**Data for analysis:**
- - - - -
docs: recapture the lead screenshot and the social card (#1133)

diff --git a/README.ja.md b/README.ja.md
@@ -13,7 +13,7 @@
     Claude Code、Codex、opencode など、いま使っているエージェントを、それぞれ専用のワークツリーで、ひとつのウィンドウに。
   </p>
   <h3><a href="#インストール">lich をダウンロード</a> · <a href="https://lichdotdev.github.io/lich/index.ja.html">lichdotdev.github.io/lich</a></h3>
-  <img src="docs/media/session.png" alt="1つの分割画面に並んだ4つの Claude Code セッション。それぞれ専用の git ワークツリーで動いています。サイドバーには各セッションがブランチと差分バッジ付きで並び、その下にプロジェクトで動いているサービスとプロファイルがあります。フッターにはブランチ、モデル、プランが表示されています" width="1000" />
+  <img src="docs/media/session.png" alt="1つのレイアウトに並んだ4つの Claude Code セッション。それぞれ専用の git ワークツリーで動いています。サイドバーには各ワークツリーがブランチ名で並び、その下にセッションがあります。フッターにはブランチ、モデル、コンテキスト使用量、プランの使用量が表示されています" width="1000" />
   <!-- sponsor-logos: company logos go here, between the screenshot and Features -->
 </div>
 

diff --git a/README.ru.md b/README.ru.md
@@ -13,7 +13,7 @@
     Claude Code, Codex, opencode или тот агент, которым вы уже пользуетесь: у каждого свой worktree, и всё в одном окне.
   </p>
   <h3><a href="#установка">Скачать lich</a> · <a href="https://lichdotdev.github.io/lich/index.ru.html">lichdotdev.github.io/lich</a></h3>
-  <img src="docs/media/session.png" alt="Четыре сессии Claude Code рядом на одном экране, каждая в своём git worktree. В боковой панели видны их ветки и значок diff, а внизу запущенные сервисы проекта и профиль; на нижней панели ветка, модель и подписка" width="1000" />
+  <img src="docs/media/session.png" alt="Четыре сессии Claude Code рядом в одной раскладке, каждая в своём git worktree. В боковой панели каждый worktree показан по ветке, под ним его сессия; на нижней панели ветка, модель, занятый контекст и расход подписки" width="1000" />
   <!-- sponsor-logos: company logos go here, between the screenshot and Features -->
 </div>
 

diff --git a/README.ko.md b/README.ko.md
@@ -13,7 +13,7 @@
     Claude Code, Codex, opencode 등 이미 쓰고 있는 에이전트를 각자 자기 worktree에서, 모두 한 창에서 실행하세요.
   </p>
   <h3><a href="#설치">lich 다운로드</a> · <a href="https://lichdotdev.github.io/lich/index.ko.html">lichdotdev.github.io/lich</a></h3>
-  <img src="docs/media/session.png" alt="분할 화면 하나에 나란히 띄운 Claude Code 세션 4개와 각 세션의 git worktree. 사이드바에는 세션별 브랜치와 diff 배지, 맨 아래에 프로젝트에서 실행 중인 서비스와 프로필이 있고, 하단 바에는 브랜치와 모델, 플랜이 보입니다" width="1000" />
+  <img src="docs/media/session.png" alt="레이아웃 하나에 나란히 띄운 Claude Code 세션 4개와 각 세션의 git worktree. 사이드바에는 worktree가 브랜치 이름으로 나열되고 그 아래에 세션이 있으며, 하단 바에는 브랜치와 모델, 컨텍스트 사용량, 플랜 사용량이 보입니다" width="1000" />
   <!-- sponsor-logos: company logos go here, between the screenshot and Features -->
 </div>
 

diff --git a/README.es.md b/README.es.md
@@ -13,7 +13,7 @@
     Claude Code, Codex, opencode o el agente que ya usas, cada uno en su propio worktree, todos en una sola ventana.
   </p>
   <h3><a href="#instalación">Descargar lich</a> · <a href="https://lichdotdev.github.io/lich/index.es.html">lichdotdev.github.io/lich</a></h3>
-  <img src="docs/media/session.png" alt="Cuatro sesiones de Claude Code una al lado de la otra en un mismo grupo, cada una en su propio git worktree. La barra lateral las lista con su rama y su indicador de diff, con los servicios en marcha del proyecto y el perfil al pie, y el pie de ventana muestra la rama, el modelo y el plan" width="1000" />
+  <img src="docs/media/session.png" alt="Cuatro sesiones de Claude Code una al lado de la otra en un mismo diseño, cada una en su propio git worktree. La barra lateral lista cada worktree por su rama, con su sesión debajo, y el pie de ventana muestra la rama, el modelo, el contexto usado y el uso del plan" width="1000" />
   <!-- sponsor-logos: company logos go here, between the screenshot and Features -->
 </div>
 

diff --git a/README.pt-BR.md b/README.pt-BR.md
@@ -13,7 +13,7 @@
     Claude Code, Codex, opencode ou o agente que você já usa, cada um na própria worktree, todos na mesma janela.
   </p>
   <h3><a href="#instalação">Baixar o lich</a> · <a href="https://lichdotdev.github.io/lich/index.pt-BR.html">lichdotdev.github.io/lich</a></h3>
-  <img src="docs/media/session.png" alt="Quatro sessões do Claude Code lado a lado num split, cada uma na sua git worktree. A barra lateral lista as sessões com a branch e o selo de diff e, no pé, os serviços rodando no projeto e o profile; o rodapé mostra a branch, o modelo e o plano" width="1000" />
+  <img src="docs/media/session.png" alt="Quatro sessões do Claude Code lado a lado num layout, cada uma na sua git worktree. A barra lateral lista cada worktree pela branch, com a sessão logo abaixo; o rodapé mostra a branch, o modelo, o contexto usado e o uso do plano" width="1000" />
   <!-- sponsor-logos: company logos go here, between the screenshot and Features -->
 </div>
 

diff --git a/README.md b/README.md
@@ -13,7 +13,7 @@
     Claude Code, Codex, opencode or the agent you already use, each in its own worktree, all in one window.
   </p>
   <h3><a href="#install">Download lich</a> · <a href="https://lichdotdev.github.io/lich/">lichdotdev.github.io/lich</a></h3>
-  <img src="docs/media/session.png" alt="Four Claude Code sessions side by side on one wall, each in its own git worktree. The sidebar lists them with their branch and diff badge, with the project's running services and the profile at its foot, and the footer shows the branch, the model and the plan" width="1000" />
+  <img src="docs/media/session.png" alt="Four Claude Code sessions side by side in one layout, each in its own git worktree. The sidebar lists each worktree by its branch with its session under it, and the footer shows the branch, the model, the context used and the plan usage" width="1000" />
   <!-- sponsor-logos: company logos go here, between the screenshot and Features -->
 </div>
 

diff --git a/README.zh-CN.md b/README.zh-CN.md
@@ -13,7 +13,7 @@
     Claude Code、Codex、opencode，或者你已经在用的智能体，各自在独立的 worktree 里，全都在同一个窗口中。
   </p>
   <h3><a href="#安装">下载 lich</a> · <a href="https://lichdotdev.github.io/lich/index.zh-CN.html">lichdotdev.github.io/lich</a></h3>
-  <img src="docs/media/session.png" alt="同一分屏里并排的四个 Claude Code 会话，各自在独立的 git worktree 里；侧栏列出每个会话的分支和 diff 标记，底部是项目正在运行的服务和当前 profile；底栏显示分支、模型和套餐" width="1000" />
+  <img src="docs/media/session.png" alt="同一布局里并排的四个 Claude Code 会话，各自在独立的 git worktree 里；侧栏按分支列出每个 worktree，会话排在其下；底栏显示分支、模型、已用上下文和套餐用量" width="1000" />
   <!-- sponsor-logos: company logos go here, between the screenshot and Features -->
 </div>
- - - - -
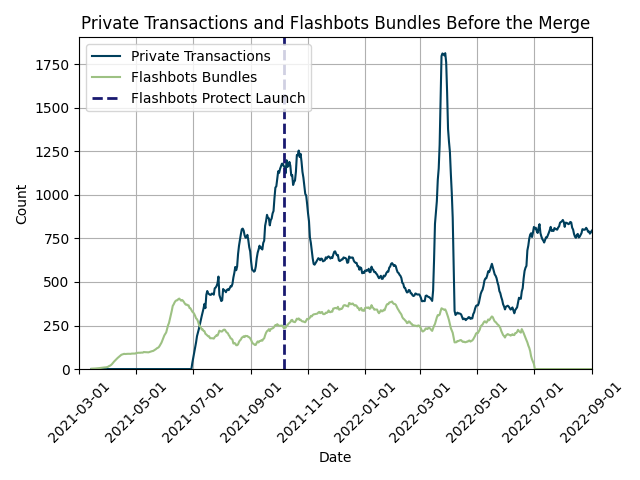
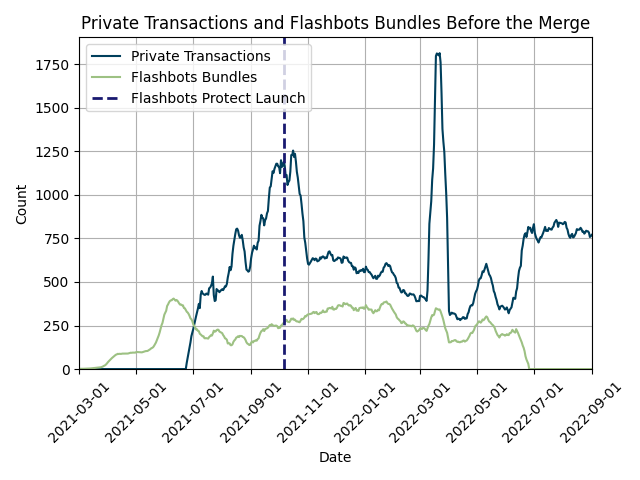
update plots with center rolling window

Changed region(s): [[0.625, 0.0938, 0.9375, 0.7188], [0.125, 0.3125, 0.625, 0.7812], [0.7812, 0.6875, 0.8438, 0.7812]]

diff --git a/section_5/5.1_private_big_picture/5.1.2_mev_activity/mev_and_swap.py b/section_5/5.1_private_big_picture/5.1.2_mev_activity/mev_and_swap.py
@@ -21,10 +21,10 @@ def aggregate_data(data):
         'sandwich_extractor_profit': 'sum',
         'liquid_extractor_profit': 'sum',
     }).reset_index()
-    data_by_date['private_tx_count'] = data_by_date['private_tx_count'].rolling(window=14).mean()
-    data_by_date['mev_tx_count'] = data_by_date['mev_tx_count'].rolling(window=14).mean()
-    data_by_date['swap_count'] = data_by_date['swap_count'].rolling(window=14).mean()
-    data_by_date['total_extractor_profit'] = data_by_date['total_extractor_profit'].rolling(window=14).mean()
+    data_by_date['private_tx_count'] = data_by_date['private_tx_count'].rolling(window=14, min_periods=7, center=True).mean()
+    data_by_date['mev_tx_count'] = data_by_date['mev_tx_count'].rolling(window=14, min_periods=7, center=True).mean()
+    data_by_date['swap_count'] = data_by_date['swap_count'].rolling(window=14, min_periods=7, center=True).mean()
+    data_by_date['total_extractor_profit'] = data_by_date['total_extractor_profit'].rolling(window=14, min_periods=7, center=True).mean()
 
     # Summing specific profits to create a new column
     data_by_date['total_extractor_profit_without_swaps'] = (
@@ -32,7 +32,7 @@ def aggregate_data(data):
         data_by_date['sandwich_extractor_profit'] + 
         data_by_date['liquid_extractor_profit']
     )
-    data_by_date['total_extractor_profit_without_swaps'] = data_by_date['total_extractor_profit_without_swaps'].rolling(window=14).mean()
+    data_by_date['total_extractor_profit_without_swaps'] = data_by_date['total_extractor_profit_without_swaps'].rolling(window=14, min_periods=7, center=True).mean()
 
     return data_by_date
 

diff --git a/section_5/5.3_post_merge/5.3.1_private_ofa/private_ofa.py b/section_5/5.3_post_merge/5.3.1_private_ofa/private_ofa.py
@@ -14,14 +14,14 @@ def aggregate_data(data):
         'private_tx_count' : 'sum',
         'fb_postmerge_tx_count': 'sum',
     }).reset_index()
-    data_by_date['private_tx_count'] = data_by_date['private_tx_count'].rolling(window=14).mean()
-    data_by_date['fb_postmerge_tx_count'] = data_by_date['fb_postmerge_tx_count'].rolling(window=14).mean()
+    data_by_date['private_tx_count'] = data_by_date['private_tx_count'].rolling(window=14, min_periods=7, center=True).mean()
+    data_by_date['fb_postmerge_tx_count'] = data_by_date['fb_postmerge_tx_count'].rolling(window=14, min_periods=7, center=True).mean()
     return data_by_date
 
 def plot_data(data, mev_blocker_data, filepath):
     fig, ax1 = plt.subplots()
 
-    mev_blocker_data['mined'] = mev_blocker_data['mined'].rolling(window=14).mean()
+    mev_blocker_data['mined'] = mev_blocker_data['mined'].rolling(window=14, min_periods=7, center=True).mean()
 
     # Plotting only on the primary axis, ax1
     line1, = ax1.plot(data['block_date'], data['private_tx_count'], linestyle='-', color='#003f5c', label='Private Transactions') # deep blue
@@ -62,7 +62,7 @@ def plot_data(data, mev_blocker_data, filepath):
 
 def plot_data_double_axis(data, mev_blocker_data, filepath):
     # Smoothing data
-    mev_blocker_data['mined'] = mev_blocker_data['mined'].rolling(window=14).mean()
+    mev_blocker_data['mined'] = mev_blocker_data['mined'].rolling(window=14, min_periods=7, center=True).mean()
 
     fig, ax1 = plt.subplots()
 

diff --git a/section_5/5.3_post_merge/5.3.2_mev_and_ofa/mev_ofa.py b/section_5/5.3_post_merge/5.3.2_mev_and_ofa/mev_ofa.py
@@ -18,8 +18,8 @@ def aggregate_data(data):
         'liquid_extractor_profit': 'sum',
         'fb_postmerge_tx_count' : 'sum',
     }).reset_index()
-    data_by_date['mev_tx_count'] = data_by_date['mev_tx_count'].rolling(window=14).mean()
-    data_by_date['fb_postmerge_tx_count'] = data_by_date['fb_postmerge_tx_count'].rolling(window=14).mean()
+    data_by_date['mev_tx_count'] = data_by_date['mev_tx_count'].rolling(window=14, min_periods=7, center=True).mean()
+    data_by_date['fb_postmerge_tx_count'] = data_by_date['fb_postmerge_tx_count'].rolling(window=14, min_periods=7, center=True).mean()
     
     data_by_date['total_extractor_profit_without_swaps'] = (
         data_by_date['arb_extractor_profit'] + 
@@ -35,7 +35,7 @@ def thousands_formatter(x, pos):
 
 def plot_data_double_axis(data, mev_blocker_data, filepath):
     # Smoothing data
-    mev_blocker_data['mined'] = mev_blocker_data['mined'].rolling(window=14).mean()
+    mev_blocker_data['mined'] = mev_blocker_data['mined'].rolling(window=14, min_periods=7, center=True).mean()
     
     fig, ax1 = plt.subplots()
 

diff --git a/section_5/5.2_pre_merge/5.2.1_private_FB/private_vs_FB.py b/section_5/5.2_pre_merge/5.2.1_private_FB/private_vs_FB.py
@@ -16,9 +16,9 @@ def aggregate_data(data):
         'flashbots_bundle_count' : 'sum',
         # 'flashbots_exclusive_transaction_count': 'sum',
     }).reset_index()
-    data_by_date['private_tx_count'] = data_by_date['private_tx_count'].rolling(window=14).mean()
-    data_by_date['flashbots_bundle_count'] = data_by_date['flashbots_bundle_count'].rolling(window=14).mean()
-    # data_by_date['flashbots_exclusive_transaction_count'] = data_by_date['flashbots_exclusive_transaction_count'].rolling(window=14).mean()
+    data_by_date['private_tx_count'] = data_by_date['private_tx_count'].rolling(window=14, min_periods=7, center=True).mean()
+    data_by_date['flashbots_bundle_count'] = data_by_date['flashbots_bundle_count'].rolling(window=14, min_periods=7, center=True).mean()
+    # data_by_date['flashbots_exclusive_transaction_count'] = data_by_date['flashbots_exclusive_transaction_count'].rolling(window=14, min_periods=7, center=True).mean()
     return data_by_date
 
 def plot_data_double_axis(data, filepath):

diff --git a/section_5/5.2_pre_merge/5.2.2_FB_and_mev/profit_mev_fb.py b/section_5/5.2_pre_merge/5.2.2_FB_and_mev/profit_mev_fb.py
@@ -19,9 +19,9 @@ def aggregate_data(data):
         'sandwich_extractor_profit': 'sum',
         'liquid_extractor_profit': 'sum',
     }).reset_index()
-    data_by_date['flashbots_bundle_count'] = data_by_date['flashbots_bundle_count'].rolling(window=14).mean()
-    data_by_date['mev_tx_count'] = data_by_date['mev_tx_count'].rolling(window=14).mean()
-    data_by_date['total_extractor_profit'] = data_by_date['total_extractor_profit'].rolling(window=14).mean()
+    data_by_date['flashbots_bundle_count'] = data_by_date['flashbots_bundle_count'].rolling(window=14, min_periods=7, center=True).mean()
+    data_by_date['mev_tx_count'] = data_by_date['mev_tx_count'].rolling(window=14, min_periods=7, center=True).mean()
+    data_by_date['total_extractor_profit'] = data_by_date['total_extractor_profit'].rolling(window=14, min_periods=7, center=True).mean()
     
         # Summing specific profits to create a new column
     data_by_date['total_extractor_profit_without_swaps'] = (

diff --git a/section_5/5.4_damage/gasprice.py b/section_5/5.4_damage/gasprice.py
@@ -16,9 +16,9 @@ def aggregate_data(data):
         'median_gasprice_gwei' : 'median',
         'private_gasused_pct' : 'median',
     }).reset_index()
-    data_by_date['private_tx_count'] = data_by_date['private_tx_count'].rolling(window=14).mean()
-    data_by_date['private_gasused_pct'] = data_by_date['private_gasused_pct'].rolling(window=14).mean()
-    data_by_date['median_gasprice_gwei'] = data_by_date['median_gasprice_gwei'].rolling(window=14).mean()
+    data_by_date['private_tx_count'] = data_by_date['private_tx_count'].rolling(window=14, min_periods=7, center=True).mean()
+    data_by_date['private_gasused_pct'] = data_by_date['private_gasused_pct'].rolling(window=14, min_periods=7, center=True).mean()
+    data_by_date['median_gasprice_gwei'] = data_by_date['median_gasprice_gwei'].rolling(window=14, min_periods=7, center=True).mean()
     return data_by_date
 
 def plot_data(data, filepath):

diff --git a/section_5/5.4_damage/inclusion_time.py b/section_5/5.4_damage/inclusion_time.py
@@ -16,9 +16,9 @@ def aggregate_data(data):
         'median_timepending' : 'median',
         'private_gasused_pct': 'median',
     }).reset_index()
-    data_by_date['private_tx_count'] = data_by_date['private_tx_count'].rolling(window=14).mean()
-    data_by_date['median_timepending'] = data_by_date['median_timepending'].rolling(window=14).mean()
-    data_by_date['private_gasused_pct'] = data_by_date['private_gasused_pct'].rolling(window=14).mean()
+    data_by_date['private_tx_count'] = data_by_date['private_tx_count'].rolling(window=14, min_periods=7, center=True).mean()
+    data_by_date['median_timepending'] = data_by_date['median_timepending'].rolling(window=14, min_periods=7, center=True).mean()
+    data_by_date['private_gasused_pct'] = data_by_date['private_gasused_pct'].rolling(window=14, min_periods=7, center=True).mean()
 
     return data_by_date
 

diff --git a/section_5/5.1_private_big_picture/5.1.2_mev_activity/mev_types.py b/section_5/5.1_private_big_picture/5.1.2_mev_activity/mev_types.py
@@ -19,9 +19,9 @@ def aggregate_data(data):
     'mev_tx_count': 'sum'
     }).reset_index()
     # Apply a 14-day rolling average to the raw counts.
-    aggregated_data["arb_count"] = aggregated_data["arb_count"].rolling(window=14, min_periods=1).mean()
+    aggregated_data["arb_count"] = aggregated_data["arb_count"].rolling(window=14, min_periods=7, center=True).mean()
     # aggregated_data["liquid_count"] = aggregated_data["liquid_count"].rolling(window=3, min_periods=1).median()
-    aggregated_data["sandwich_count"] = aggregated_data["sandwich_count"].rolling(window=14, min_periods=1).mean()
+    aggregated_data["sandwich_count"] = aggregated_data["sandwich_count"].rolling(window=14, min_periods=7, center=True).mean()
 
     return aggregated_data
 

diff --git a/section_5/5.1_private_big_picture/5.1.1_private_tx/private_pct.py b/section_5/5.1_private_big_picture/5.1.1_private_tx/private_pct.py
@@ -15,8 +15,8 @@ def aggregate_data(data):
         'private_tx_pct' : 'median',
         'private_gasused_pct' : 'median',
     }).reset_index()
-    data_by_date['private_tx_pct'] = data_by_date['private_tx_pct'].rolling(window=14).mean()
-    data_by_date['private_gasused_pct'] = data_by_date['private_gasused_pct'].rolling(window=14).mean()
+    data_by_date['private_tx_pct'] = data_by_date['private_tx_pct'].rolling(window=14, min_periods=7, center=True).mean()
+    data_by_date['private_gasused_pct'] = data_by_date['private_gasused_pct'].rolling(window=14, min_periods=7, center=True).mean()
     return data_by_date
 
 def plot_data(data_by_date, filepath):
- - - - -
**Try it:** Give again exactly, and only, the lines above starting at the one with "다운로드</a> · <a" and ending at the one with "worktree. 사이드바에는 세션별".

**Response:**
   <h3><a href="#설치">lich 다운로드</a> · <a href="https://lichdotdev.github.io/lich/index.ko.html">lichdotdev.github.io/lich</a></h3>
-  <img src="docs/media/session.png" alt="분할 화면 하나에 나란히 띄운 Claude Code 세션 4개와 각 세션의 git worktree. 사이드바에는 세션별 브랜치와 diff 배지, 맨 아래에 프로젝트에서 실행 중인 서비스와 프로필이 있고, 하단 바에는 브랜치와 모델, 플랜이 보입니다" width="1000" />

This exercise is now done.